Task instructions. What lines in the data hold the string "doublecircle"? Show them.

** Exercise data follows **

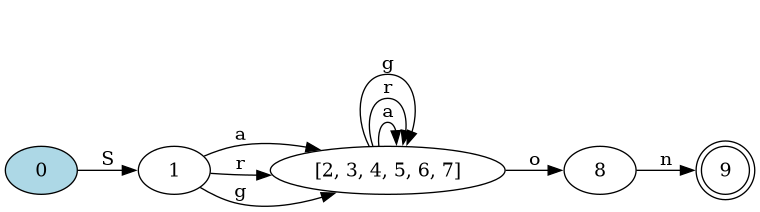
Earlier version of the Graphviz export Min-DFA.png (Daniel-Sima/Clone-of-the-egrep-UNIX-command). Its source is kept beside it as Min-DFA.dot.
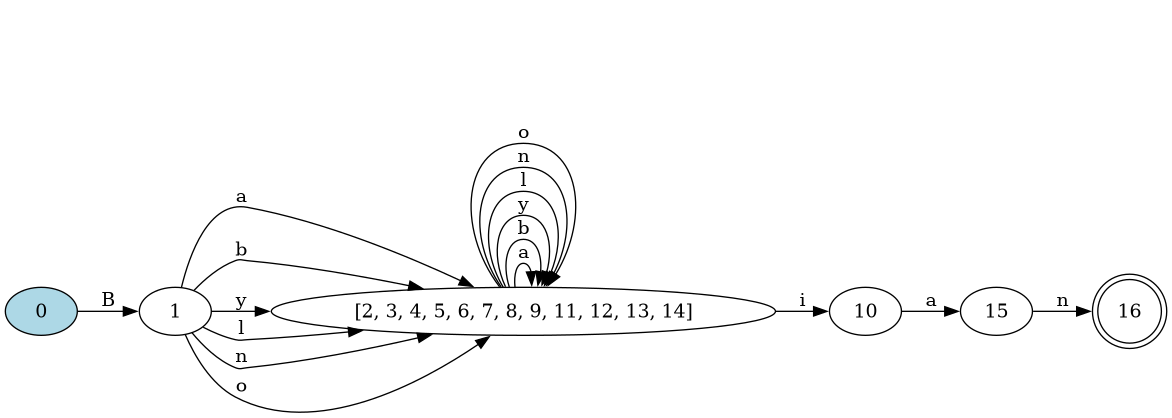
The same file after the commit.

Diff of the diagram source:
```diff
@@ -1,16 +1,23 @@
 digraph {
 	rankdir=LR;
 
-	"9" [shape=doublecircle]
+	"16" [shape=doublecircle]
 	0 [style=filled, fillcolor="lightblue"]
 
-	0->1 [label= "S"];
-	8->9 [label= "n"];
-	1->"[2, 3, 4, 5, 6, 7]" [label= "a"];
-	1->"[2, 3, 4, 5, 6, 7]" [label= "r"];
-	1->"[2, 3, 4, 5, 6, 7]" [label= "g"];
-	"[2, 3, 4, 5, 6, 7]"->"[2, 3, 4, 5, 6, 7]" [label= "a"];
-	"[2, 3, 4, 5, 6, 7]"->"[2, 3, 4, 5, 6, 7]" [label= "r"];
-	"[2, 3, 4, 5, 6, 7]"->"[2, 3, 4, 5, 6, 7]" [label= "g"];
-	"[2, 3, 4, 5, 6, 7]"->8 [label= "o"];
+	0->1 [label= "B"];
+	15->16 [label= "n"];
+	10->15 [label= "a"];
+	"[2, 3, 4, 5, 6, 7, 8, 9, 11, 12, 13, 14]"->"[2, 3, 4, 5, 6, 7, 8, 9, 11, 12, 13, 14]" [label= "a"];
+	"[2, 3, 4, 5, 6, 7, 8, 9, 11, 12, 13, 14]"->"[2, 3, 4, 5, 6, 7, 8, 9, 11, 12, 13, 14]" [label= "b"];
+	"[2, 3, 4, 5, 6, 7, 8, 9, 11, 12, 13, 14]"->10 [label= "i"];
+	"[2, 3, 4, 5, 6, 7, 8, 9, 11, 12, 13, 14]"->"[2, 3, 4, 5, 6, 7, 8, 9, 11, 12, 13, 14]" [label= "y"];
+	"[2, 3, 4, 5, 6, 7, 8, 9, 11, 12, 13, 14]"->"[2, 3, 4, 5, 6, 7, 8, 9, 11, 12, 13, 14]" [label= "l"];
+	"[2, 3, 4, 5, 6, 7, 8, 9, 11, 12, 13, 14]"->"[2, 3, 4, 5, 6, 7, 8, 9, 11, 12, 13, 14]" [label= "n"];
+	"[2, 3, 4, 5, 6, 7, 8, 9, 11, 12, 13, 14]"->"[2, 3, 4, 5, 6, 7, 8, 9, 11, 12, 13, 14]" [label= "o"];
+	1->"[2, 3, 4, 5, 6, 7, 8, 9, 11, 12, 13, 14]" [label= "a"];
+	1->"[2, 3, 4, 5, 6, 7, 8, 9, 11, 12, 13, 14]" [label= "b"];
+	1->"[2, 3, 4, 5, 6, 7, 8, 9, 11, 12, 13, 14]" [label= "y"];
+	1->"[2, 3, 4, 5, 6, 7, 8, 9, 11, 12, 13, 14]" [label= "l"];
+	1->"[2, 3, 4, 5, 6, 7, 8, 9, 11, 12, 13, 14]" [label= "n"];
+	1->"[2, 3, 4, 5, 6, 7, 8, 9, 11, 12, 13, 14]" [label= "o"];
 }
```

** End of Exercise data **
** Exercise data follows **

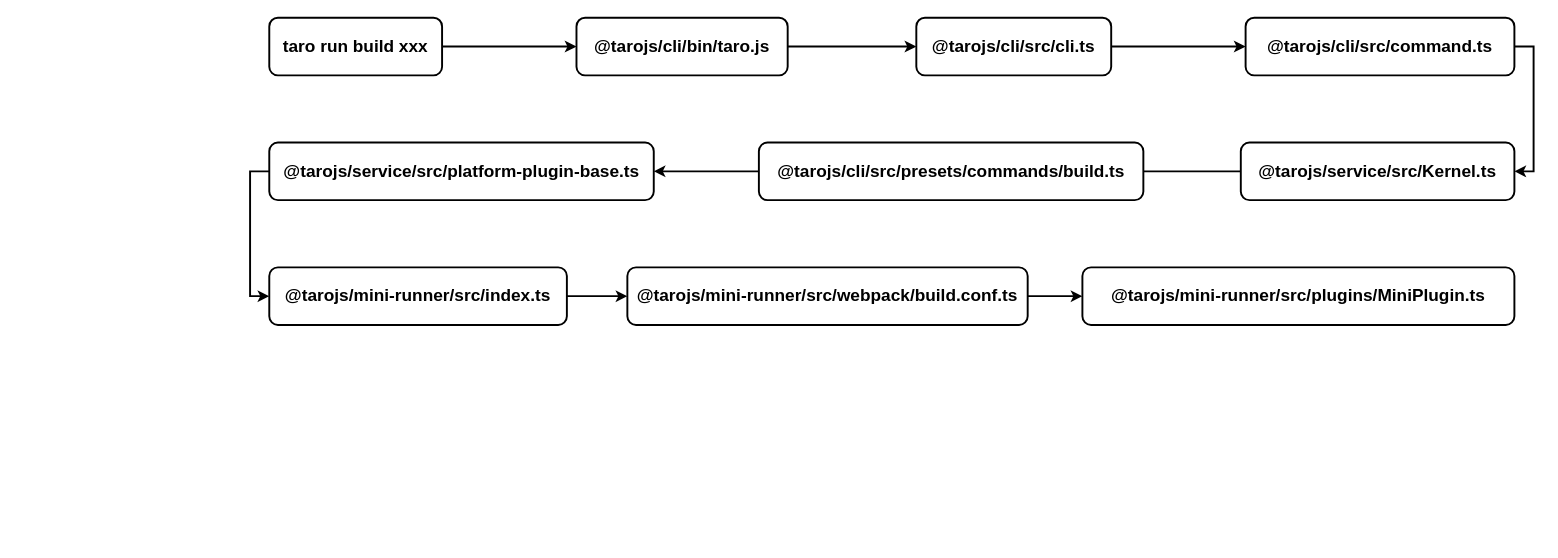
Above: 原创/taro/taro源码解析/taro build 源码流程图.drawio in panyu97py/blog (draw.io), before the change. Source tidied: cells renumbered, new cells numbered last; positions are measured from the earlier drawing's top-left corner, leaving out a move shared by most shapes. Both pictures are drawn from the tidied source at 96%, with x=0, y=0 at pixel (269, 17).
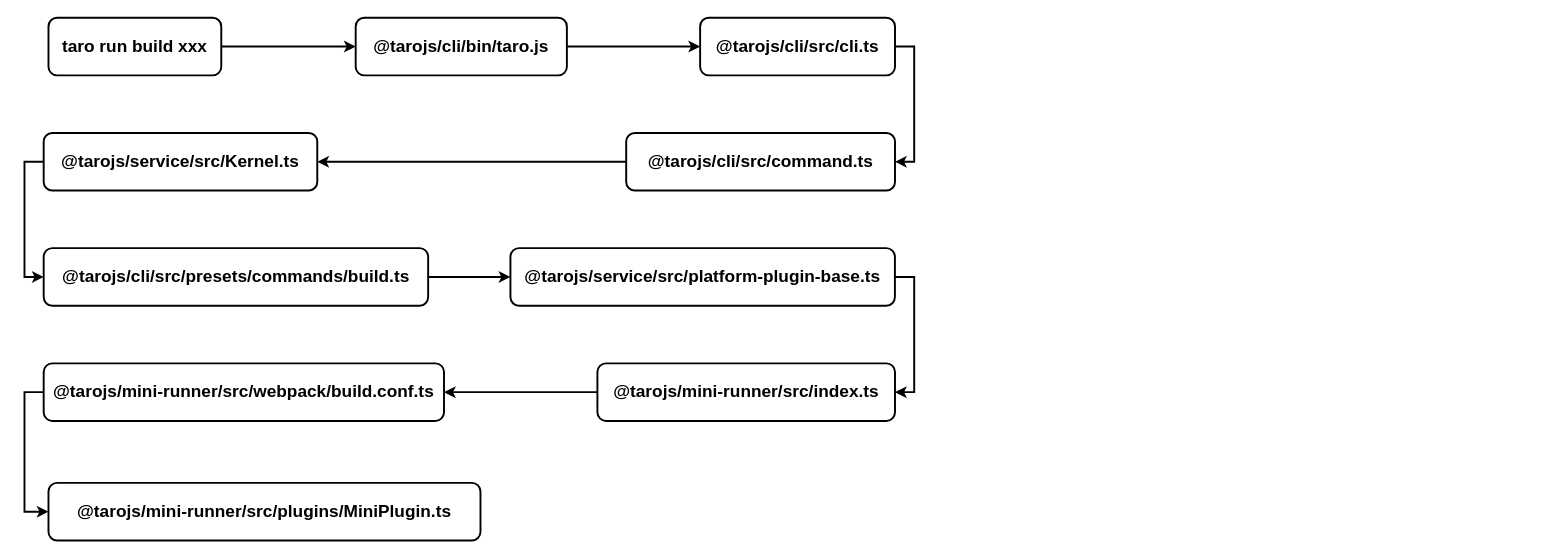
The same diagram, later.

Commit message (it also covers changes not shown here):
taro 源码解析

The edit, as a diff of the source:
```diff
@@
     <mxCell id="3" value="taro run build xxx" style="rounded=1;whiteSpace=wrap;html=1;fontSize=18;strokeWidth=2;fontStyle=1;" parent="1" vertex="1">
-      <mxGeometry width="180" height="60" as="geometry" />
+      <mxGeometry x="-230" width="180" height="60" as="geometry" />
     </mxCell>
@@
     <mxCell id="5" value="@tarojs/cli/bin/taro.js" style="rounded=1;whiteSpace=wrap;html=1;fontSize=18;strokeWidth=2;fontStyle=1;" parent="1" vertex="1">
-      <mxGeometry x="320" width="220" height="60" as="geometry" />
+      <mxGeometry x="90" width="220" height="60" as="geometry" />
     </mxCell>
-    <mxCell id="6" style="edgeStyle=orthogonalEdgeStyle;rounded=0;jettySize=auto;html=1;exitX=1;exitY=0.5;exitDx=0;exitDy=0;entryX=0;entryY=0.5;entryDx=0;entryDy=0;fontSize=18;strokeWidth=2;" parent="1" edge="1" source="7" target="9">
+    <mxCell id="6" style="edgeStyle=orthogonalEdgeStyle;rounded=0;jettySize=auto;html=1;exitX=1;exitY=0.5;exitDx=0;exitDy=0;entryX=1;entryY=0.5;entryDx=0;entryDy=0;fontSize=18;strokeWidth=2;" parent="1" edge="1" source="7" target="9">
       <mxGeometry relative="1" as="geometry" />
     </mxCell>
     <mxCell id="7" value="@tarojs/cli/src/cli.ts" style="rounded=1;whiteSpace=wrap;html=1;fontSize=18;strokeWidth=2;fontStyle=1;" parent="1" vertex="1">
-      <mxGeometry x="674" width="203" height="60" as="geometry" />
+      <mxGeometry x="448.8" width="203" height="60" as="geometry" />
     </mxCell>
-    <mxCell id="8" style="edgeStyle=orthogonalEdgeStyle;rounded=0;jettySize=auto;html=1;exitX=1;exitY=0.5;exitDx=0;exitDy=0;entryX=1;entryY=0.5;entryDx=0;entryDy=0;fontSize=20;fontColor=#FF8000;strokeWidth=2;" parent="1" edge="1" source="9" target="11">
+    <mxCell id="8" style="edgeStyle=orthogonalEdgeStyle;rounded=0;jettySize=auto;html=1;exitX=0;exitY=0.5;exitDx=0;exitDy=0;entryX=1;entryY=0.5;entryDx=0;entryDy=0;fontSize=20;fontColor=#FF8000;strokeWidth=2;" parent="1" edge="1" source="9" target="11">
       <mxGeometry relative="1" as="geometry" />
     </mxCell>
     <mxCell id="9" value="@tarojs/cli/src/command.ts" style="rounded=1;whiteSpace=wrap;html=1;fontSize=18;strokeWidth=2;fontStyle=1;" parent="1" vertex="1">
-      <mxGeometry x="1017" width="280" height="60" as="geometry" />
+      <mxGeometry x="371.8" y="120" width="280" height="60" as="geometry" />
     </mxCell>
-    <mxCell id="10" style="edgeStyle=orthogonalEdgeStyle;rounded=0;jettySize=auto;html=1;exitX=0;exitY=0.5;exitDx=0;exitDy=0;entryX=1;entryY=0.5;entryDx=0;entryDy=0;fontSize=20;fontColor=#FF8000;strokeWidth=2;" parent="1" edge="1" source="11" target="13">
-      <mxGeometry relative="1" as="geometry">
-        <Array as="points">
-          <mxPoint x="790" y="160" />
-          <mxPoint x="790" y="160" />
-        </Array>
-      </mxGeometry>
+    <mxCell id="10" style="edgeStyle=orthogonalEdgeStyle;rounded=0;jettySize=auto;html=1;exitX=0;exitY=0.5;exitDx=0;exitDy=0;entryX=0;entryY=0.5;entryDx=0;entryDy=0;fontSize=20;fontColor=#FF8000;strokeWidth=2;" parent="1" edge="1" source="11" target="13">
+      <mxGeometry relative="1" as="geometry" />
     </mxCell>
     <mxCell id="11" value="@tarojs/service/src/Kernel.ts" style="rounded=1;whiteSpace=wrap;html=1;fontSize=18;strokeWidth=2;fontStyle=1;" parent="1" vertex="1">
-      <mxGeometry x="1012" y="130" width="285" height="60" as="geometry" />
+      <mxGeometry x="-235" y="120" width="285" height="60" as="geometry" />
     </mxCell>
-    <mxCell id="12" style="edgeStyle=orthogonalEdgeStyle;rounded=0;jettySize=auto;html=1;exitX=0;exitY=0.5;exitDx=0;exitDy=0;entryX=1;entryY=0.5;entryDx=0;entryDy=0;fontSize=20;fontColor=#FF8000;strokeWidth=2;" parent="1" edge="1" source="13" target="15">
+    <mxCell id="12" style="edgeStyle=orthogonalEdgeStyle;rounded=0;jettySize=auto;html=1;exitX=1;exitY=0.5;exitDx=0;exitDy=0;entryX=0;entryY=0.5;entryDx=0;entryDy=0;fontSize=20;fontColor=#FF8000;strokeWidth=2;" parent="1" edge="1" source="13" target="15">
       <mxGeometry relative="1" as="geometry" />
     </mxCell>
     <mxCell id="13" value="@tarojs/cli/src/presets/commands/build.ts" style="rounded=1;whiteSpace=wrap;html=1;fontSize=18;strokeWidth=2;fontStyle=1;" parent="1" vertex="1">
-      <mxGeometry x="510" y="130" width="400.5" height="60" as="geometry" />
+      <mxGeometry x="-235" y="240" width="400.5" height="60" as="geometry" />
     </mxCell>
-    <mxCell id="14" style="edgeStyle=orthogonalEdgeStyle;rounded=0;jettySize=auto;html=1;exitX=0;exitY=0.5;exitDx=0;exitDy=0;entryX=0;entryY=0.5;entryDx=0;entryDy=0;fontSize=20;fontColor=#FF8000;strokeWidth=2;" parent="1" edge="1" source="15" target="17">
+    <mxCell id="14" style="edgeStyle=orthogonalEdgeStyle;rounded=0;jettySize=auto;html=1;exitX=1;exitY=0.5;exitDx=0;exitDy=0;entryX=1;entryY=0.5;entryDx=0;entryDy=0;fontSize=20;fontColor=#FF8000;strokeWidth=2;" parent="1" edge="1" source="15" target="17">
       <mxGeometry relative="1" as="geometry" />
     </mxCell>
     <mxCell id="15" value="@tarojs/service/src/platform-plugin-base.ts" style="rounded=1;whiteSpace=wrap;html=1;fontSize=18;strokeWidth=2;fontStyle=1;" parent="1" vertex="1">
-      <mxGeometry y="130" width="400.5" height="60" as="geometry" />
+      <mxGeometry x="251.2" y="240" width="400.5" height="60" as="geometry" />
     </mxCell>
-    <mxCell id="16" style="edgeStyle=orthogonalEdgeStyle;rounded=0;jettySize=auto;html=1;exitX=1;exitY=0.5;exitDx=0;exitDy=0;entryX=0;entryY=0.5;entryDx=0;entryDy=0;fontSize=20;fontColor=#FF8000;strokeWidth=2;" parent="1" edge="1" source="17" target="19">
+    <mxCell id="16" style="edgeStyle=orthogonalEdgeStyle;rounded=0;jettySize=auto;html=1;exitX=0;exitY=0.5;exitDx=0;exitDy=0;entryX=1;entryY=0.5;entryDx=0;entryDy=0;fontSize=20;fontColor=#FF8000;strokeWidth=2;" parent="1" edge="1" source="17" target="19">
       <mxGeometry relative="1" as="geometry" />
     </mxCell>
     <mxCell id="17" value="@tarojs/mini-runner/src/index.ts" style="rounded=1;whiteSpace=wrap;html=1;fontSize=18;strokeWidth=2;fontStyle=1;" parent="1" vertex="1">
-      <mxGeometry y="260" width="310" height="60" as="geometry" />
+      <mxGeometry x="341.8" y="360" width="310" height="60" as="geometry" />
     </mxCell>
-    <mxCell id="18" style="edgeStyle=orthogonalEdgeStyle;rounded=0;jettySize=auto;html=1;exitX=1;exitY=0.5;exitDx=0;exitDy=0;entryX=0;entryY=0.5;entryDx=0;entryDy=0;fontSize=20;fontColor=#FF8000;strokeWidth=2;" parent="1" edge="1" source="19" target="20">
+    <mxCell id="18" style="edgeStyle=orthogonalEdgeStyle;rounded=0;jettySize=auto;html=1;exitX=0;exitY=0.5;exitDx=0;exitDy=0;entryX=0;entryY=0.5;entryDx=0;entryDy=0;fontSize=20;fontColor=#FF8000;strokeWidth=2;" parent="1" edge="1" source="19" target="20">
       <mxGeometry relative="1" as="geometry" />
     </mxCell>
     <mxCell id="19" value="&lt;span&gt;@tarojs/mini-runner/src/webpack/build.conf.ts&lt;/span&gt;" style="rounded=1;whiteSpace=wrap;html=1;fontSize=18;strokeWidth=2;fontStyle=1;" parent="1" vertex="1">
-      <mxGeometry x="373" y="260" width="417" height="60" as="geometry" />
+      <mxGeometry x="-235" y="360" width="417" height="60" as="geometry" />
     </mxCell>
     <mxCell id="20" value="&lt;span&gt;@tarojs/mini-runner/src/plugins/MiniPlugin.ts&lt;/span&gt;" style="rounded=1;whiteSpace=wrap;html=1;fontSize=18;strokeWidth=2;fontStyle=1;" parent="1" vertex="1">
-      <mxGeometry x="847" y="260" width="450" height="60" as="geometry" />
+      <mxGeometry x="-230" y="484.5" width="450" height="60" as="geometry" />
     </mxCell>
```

** End of Exercise data **

Output for this task.
-	"9" [shape=doublecircle]
+	"16" [shape=doublecircle]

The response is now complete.